* [Requirement]: Pull out every line with the word "generated" from the entries below.

* [The input]:
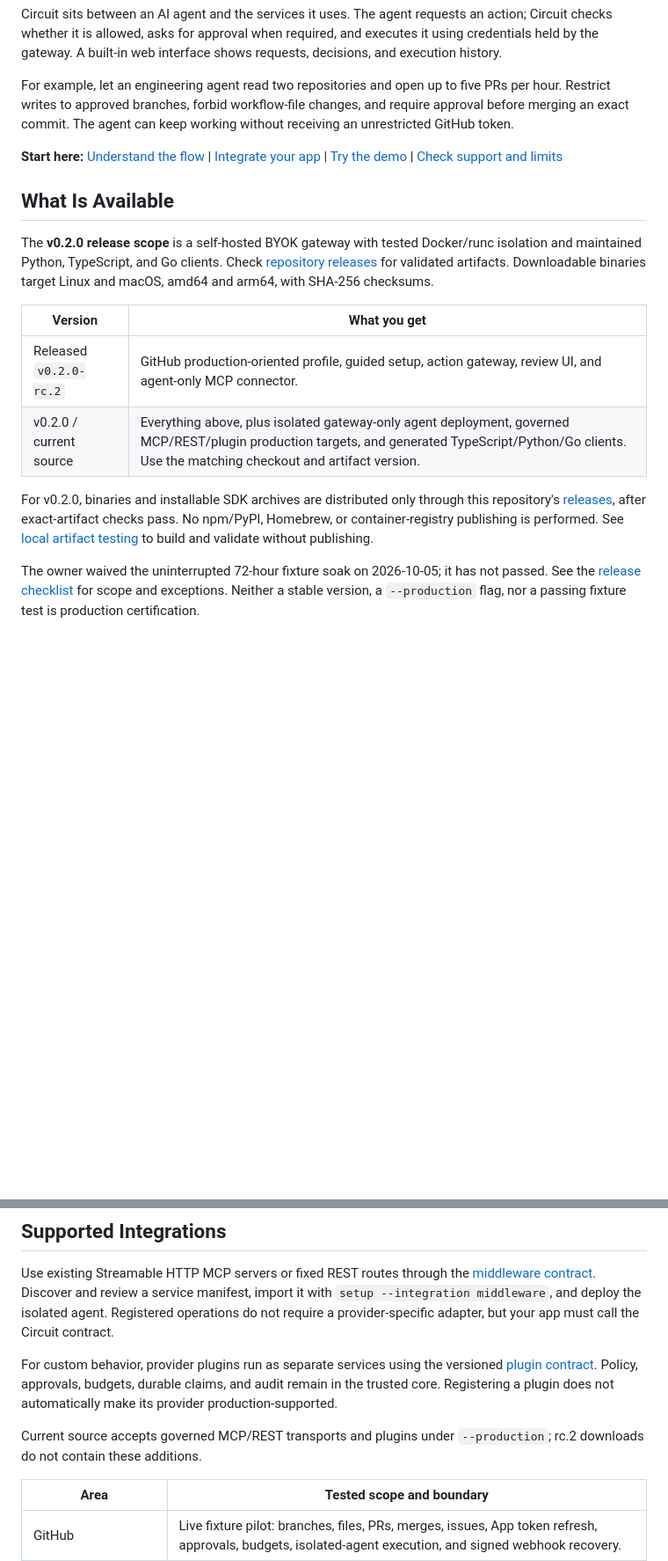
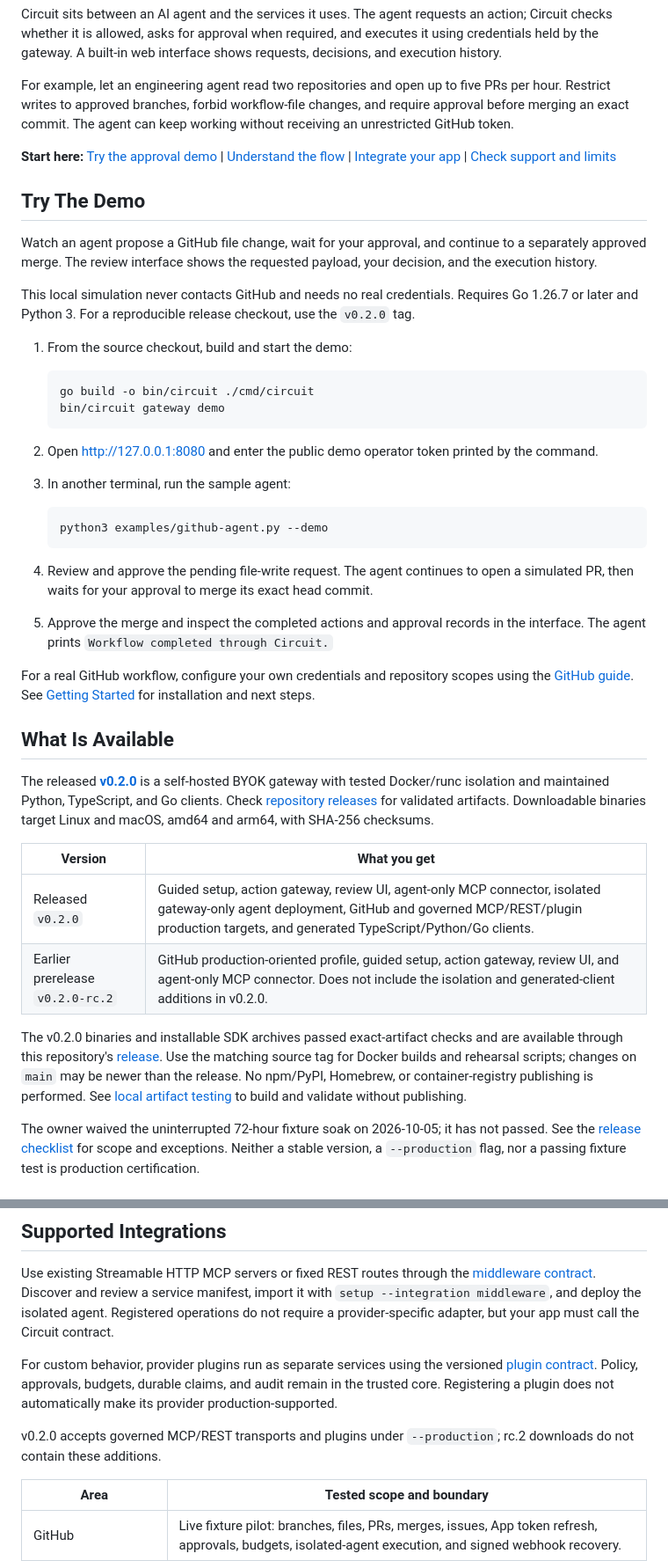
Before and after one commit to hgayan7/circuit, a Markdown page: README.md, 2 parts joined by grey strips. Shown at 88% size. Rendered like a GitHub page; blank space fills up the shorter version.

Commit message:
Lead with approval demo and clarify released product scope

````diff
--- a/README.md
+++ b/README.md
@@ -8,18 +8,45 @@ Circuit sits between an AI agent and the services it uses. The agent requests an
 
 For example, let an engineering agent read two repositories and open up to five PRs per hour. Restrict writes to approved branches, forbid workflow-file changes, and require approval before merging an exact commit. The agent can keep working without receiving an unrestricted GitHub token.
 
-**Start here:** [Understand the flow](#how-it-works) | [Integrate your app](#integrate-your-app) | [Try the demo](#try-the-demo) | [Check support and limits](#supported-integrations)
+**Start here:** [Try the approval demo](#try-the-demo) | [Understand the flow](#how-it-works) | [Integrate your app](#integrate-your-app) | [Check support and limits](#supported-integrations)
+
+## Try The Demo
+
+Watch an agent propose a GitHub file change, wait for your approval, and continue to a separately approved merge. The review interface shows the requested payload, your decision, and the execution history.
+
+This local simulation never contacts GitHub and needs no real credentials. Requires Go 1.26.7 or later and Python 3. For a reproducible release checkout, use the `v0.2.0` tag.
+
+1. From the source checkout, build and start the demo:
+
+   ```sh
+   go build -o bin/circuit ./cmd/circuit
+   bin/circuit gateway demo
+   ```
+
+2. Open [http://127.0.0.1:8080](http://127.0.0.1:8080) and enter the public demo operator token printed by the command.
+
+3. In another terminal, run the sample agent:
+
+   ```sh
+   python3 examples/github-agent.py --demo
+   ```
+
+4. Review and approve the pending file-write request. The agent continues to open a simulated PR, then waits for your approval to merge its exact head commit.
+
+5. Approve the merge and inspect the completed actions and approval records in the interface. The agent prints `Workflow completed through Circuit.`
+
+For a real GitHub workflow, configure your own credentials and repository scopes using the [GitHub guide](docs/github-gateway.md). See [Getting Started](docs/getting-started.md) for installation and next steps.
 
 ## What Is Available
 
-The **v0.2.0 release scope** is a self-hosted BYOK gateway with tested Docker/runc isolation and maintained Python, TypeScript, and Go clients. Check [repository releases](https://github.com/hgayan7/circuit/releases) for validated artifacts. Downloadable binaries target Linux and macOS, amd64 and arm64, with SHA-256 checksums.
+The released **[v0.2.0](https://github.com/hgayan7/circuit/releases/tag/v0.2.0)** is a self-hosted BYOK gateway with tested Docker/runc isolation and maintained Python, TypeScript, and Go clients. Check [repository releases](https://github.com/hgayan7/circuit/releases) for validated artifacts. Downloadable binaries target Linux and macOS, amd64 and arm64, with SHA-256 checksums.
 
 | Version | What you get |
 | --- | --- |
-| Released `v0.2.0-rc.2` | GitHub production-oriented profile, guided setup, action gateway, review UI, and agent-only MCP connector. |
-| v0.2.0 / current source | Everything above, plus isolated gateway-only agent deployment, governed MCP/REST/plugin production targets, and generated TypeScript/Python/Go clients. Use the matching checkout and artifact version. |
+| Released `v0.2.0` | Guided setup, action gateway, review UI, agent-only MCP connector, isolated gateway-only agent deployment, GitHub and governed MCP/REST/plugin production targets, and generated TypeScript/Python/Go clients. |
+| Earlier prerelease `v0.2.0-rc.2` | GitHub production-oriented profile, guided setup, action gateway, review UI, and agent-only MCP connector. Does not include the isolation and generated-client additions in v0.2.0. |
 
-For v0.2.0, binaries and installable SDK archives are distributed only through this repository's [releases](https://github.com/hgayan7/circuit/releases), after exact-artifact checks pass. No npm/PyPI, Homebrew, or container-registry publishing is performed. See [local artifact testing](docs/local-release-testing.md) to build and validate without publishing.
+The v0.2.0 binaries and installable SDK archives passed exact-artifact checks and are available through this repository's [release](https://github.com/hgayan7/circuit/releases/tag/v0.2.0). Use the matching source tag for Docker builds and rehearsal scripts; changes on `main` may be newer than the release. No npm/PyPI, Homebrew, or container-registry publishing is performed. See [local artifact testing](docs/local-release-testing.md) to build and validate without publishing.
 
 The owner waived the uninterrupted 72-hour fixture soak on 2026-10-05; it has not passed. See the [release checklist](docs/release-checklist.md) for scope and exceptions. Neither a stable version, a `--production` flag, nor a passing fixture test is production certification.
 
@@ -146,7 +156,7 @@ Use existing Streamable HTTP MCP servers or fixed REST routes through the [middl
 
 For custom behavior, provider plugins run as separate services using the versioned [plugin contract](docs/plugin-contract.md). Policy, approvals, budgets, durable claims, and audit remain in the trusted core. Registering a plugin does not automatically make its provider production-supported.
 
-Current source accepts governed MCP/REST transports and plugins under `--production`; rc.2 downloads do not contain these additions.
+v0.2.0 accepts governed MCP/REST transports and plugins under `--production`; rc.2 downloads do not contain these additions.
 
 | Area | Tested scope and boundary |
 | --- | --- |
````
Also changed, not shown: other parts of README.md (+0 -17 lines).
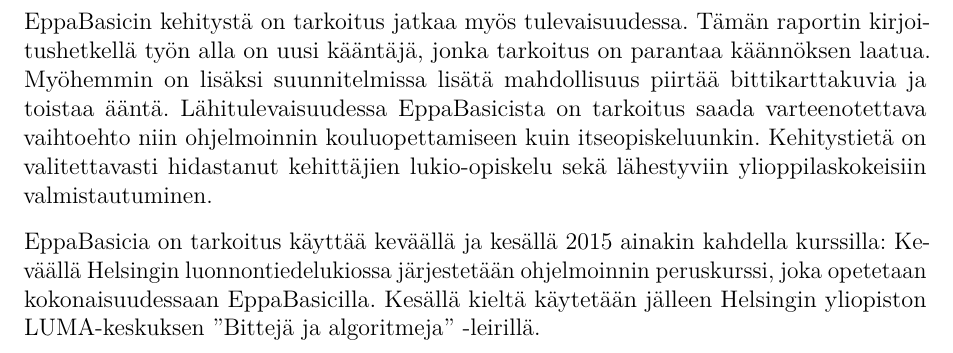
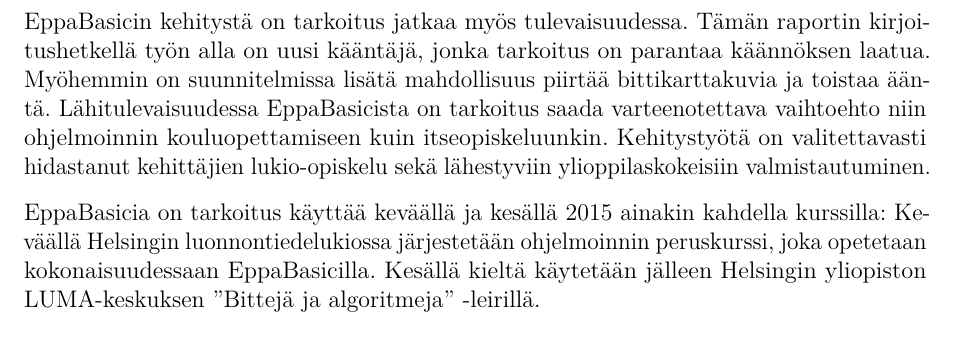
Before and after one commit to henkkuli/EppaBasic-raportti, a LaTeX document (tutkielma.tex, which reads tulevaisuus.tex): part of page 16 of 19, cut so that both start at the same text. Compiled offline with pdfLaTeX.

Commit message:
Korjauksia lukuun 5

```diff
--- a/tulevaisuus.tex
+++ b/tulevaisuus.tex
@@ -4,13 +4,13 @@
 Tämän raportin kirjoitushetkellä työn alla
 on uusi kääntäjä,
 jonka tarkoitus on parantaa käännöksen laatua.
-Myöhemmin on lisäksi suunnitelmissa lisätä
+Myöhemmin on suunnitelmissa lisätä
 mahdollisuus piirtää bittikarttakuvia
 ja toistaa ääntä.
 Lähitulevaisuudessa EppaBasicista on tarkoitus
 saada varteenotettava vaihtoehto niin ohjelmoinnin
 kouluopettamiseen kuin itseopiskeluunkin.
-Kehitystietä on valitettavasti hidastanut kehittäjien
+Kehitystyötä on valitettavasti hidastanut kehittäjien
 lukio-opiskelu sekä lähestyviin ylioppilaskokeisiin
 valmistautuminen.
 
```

* [Solution]:
-| v0.2.0 / current source | Everything above, plus isolated gateway-only agent deployment, governed MCP/REST/plugin production targets, and generated TypeScript/Python/Go clients. Use the matching checkout and artifact version. |
+| Released `v0.2.0` | Guided setup, action gateway, review UI, agent-only MCP connector, isolated gateway-only agent deployment, GitHub and governed MCP/REST/plugin production targets, and generated TypeScript/Python/Go clients. |
+| Earlier prerelease `v0.2.0-rc.2` | GitHub production-oriented profile, guided setup, action gateway, review UI, and agent-only MCP connector. Does not include the isolation and generated-client additions in v0.2.0. |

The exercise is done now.